“Sultan's Library was heavily influenced by a game called Dragon's Hoard. You played as a dragon, collecting sheep and building up your hoard of treasures. It also featured an Action Point Allocation system, however it took a little too long to finish. I worked off of that general idea, but made sure the mechanics on Sultan's Library were tight enough so that the game could finish in half that time.”
“Sultan's Library plays has its own unique play-style that really makes you feel like you are wandering around an ancient desert. Since the Locations, Events and Book cards are all in the same deck, you never know what you are going to find when you go exploring."
"Each time you play you feel as if this time you have the winning strategy figured out, then you get stuck in a jungle or someone burns your book, but surely in the next game, you will do better! It also plays fairly quickly and has a lot of player interaction, which can lead to some friendly games turning ugly real quick.”
I am quite surprised by this last comment, Sultan’s Library gives the appearance of the knowledge and gentility of the learned scholar, so how exactly does this game get ugly?
“The game tends to become very heated, since there is an awful lot of give and take. Many of the Action cards are there to hinder other players and the Locations can be quite brutal as well. However, this is all balanced out by the fact that it is fairly easy to catch up to someone in the lead, so you never feel discouraged or like you can't win.”
One of the first things that grabs your attention with Sultan’s Library is the art. They say you should never judge a game by its box art but we are all guilty of being drawn into a game by the beauty and theme of its illustrations. Some game designers spend years trying to find the artist that creates the correct mood for the game, but in Ryno’s case finding his visual style for the game was easy.
“The artist for this project, Zane Atkinson, has been a good friend of mine for many years. The work that this guy does is fairly amazing, as you can see from this project, so when I moved back to South Africa I got in contact with him as soon as possible.”
Ryno wasn’t just lucky in already knowing that he had the artist he wanted; with the artist being an old friend he was able to trust him with the work.
“I felt totally comfortable leaving the entire design and art concept with him, since I can barely draw a stick figure. I knew he would be the guy that will bring Sultan's Library to life.”
In March of this year (2015) Ryno and Photon Games embarked on a Kickstarter to help launch the company, and of all the games in their repertoire Sultan’s Library seemed the obvious choice to start with.
“For my first foray into the Kickstarter jungle, I decided to go with Sultan's Library since it was a fairly low on components and I felt that it had a nice, wide appeal.”
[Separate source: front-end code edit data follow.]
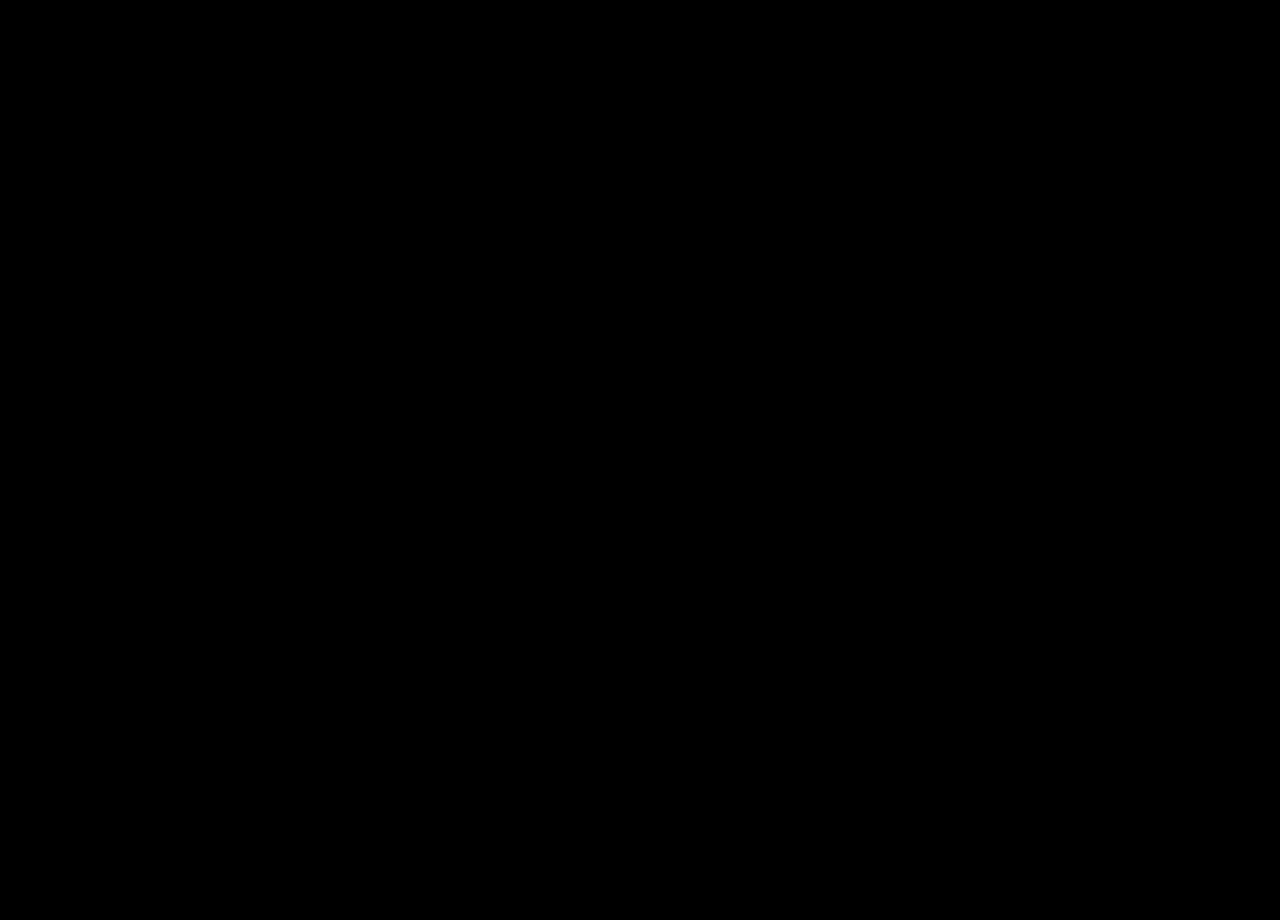
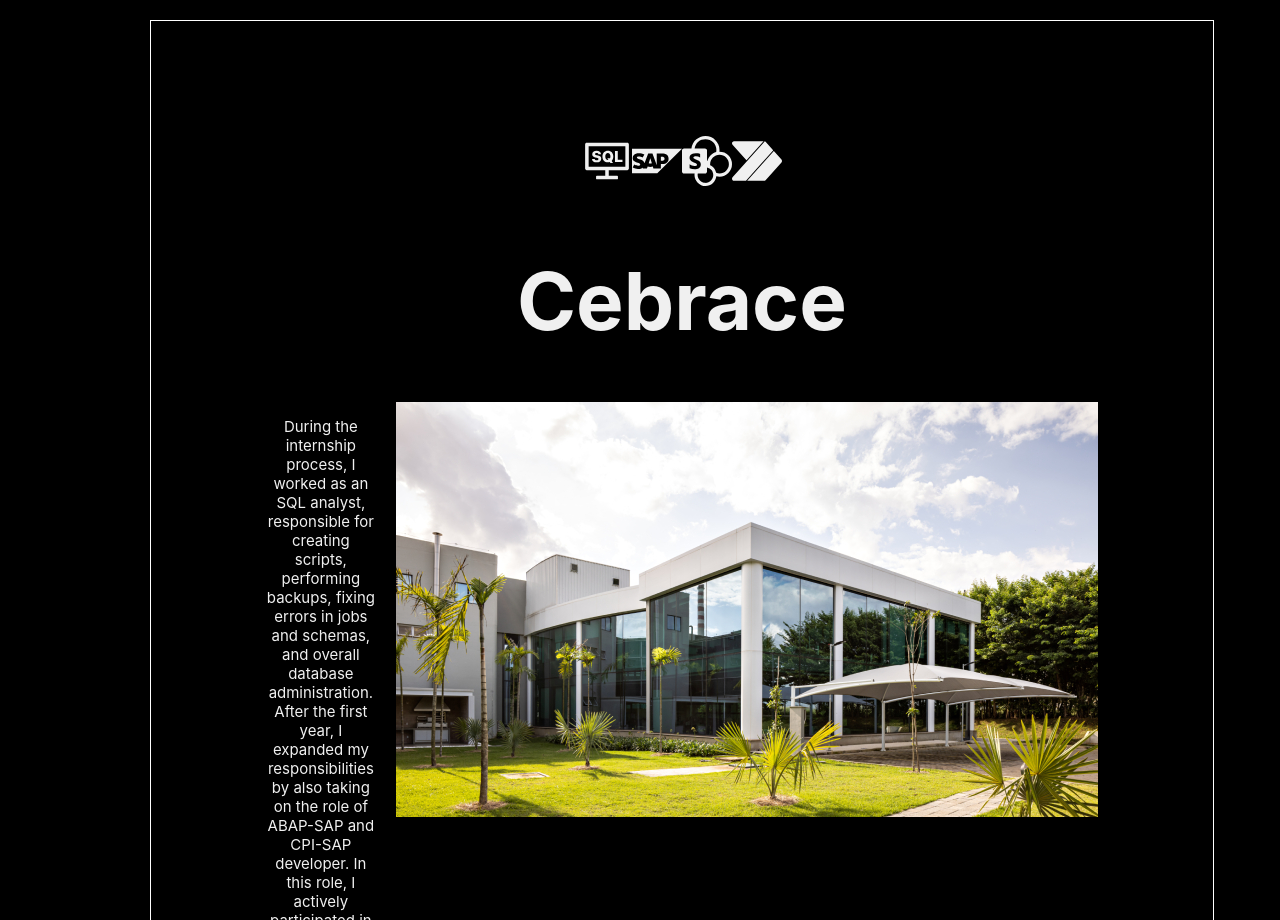
Before and after one commit to Nathanabrahao/Portifolio, a React (Create React App) app: page /Experience in a window 1280 px wide. Shown: the part 180-1100 px from the top of the page. Before the commit the page ends 800 px from the top, so only its background shows below. Built offline with nearby package versions, Linux system fonts and the light colour scheme.

Commit message:
Finish: ending project structure

```diff
--- a/package.json
+++ b/package.json
@@ -18,6 +18,7 @@
     "react": "^18.2.0",
     "react-bootstrap": "^2.10.2",
     "react-dom": "^18.2.0",
+    "react-icons": "^5.0.1",
     "react-router": "^6.22.3",
     "react-router-dom": "^6.22.3",
     "react-scripts": "5.0.1",
--- a/src/Components/SocialMedias.tsx
+++ b/src/Components/SocialMedias.tsx
@@ -1,6 +1,7 @@
 import React from "react"
 import { SocialIcon } from "react-social-icons"
-
+import { AiOutlineConsoleSql } from "react-icons/ai";
+import { SiSap, SiMicrosoftsharepoint, SiPowerautomate } from "react-icons/si";
 
 export const socialMedias = {
     github: {
@@ -22,3 +23,23 @@ export const socialMedias = {
         icon: <SocialIcon url="mailto:nathanntc6@gmail.com" />
     }
 };
+
+
+export const socialSkills = {
+    sql: {
+        name: "SQL",
+        icon: <AiOutlineConsoleSql />
+    },
+    sap: {
+        name: "Sap - Abap",
+        icon: <SiSap />
+    },
+    sharepoint: {
+        name: "sharepoint",
+        icon: <SiMicrosoftsharepoint />
+    },
+    powerAutomate: {
+        name:"powerAutomate",
+        icon: <SiPowerautomate />
+    }
+}
--- a/src/Pages/Experience/Experience.css
+++ b/src/Pages/Experience/Experience.css
@@ -0,0 +1,40 @@
+.experience__body{
+    display: flex;
+    justify-content: space-between;
+    margin: 0 auto;
+    padding: 100px;
+}
+
+
+.experience__info{
+    border: 1px solid white;
+    padding: 115px;
+    font-size: 20px;
+    text-align: center;
+    flex: 1;
+    margin: 0 50px;
+    text-decoration: none;
+    color: #F0F0F0;
+}
+
+.icon_skills{
+    font-size: 2.5em;
+}
+
+.Title__Company{
+    font-size: 80px;
+}
+
+.Info__job{
+    font-size: 0.75em;
+    flex: 1;
+}
+
+.sede__cebrace{
+    margin-left: 20px;
+}
+
+.Infos{
+    display: flex;
+    flex-direction: row;
+}
--- a/src/Pages/Experience/Experience.tsx
+++ b/src/Pages/Experience/Experience.tsx
@@ -1,15 +1,38 @@
 import React from "react";
 import NavBarHeader from "../../navbar";
+import "../Experience/Experience.css"
+import sedecebrace from "../../Images/sede-da-cebrace.jpg"
+import { socialSkills } from "../../Components/SocialMedias";
 
 
 interface Props { }
 
 const Experience = (props: Props) => {
-    return(
+    return (
         <><header className="App-header">
             <NavBarHeader />
         </header>
-        <div>Experience</div>
+            <div className="experience__body">
+                <div className="experience__info">
+                    <div className="icon_skills">{socialSkills.sql.icon}{socialSkills.sap.icon}{socialSkills.sharepoint.icon}{socialSkills.powerAutomate.icon}</div>
+                    <h1 className="Title__Company">Cebrace</h1>
+                    <div className="Infos">
+                        <div><p className="Info__job">During the internship process, I worked as an SQL analyst, responsible for creating scripts, performing backups, fixing errors in jobs and schemas, and overall database administration.
+
+                            After the first year, I expanded my responsibilities by also taking on the role of ABAP-SAP and CPI-SAP developer. In this role, I actively participated in SAP development, creating and enhancing environments for users. Additionally, I played a crucial role in creating integrations in CPI, developing API routes, and working with technologies such as REST and Integration Flow.
+
+                            During this phase, I developed significant skills in ABAP-SAP programming, enhancing the efficiency and quality of solutions provided to system users. My involvement in CPI-SAP also provided me with valuable experience in integration creation, enabling efficient communication between different systems.
+
+                            The integration of API routes in CPI, using REST and Integration Flow technologies, stood out as an area where I could apply my technical knowledge to improve system connectivity and interoperability. This experience contributed to developing a broader vision in the field of information technology, allowing me to address complex challenges more effectively.
+
+                            My internship journey provided a solid foundation of technical and practical skills, consolidating my understanding in crucial areas such as database administration, SAP development, and integrations using CPI. I am excited to apply these skills to future challenges and continue to enhance my knowledge in the areas of technology and software development.</p>
+                        </div>
+                        <div>
+                            <img src={sedecebrace} className="sede__cebrace" alt="sede_cebrace" />
+                        </div>
+                    </div>
+                </div>
+            </div>
         </>
     )
 }
```
Also changed, not shown: src/Images/sede-da-cebrace.jpg (added), 1 other file (tests, documents, lock files or other folders).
Unfortunately, things did not go according to plan, as Sultan’s Library failed to reach its funding goal. Ryno let the project run its course and is now ready to run the project again, but what has he learnt from the previous project and what went wrong?
“I learned so much during the first month after the Kickstarter went live. The main thing we did wrong was lack of promotion. I did not realize how important it was to not only have a solid product and Kickstarter page, but to have a following for your product in place before you launched. I was relying on Kickstarter itself to generate the hype for the game, which simply does not work.”
So what are Photon Games doing differently on Sultan’s Library’s second outing?
“This time around I am reaching out to reviewers about looking at the game, Daniel Zayas at the Meeple Mechanic has been especially great, as well as launching a Prefundia page for our game. Finally, we managed to lower the cost of the game significantly, by cutting out some needless components, that really should have been stretch goals to begin with, as well as doing a ton of research on various shipping methods.”
A big thank you to Ryno for taking the time to answer my questions. Sultan's Library will be launching on Kickstarter soon, keep an eye on the Polyhedron Collider Facebook page and Twitter for news.